H&H Asks: Mikmar Combination bit

  • Horse & Hound is supported by its audience. When you purchase through links on our site, we may earn commission on some of the items you choose to buy. Learn more
  • MIKMAR bits are made from light aircraft aluminium and are designed to lie flat in the horse’s mouth. They were invented by Frank Evans in the USA, whose goal was to enable a rider to get results from their bit, while still protecting the horse’s mouth

    How does it work?

    THE combination bit, which comes with a “nose rope”, disperses pressure to the nose, mouth, chin and poll areas. The reins can be attached at various different positions to alter the areas of pressure.

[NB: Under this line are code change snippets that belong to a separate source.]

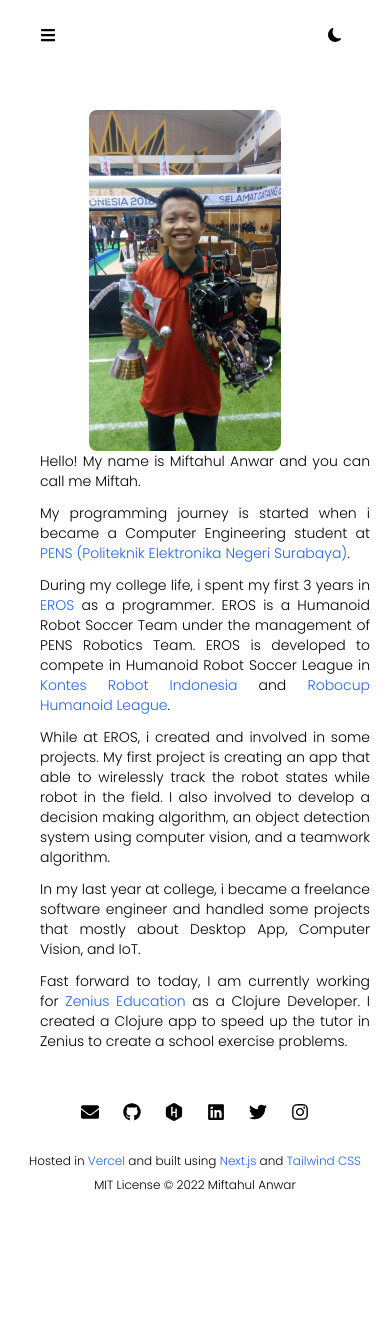
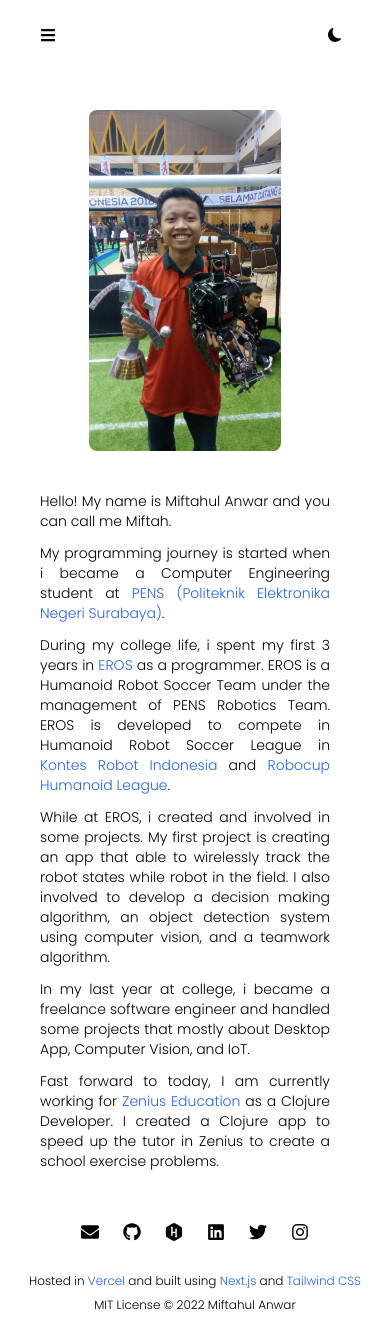
Before and after one commit to mifwar/personal_site, a Next.js app: page /about in a window 390 px wide. Before the commit the page ends 1197 px from the top, so only its background shows below. Built offline with nearby package versions, Linux system fonts and the light colour scheme.

Commit message:
fix wrong margin

```diff
--- a/pages/about/index.js
+++ b/pages/about/index.js
@@ -65,10 +65,10 @@ const About = () => {
           />
           <div className="flex justify-center items-start xs:items-center dark:text-white my-10 xs:flex-col-reverse">
             <div className="ml-10 mr-5 max-w-lg text-justify font-Poppins text-sm">
-              <p className="mb-3">
+              <p className="mb-3 xs:mr-10">
                 Hello! My name is Miftahul Anwar and you can call me Miftah.
               </p>
-              <p className="my-3">
+              <p className="my-3 xs:mr-10">
                 My programming journey is started when i became a Computer
                 Engineering student at
                 {customLink(
@@ -77,7 +77,7 @@ const About = () => {
                 )}
                 .
               </p>
-              <p className="my-3">
+              <p className="my-3 xs:mr-10">
                 During my college life, i spent my first 3 years in
                 {customLink("https://erosrobotic.id/", " EROS ")} as a
                 programmer. EROS is a Humanoid Robot Soccer Team under the
@@ -94,19 +94,19 @@ const About = () => {
                 )}
                 .
               </p>
-              <p className="my-3">
+              <p className="my-3 xs:mr-10">
                 While at EROS, i created and involved in some projects. My first
                 project is creating an app that able to wirelessly track the
                 robot states while robot in the field. I also involved to
                 develop a decision making algorithm, an object detection system
                 using computer vision, and a teamwork algorithm.
               </p>
-              <p className="my-3">
+              <p className="my-3 xs:mr-10">
                 In my last year at college, i became a freelance software
                 engineer and handled some projects that mostly about Desktop
                 App, Computer Vision, and IoT.
               </p>
-              <p className="my-3">
+              <p className="my-3 xs:mr-10">
                 Fast forward to today, I am currently working for
                 {customLink("https://www.zenius.net/", " Zenius Education ")}
                 as a Clojure Developer. I created a Clojure app to speed up the
@@ -114,7 +114,7 @@ const About = () => {
               </p>
             </div>
             <Image
-              className="rounded-lg ml-5 mr-10  w-56 xs:w-48"
+              className="rounded-lg ml-5 mr-10 mb-10 w-56 xs:w-48"
               src={about}
               alt="Miftahul Anwar"
               placeholder="blur"
```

    The bit also incorporates a copper roller, which is said to promote saliva production and discourage the horse from putting its tongue over the bit.

    Who uses it?

    AFTER borrowing the combination bit from fellow show jumper Geoff Luckett two years ago, Philip Spivey has since used the Mikmar on his 2005 Horse & Hound Foxhunter champion Romanov in all his competitions.

    Why does it suit Romanov?

    “ALTHOUGH Romanov doesn’t pull, he’s always been very difficult in the mouth, but he soon settled in the medium shank Mikmar combination bit with a cherry roller,” says Philip.

    “Before that, we’d tried lots of different bits on him. The one I use offers a variety of options, and I find the rope attachment most effective.

    “Using two reins offers more choice, as one runs to the bit and the other is attached to the rope, so I can use one rein or the other, or a combination of both.”

    It looks severe — is it?

    NOT according to Philip: “The bit itself looks like a mouthful of metal, but it’s actually very light. However, we only use the Mikmar for competing. At home, we ride Romanov in a snaffle or something similar,” he explains.

    Who else uses it?

    GERMAN former Olympic Champion Ludger Beerbaum rode Diablo Du Parc II in this bit.

    How do I get one?

    MIKMAR Combination bits are available from most leading suppliers and cost around £150.

    Visit www.mikmar.com

    This Q&A was first published in Horse & Hound (25 January, ’07)

    You may like...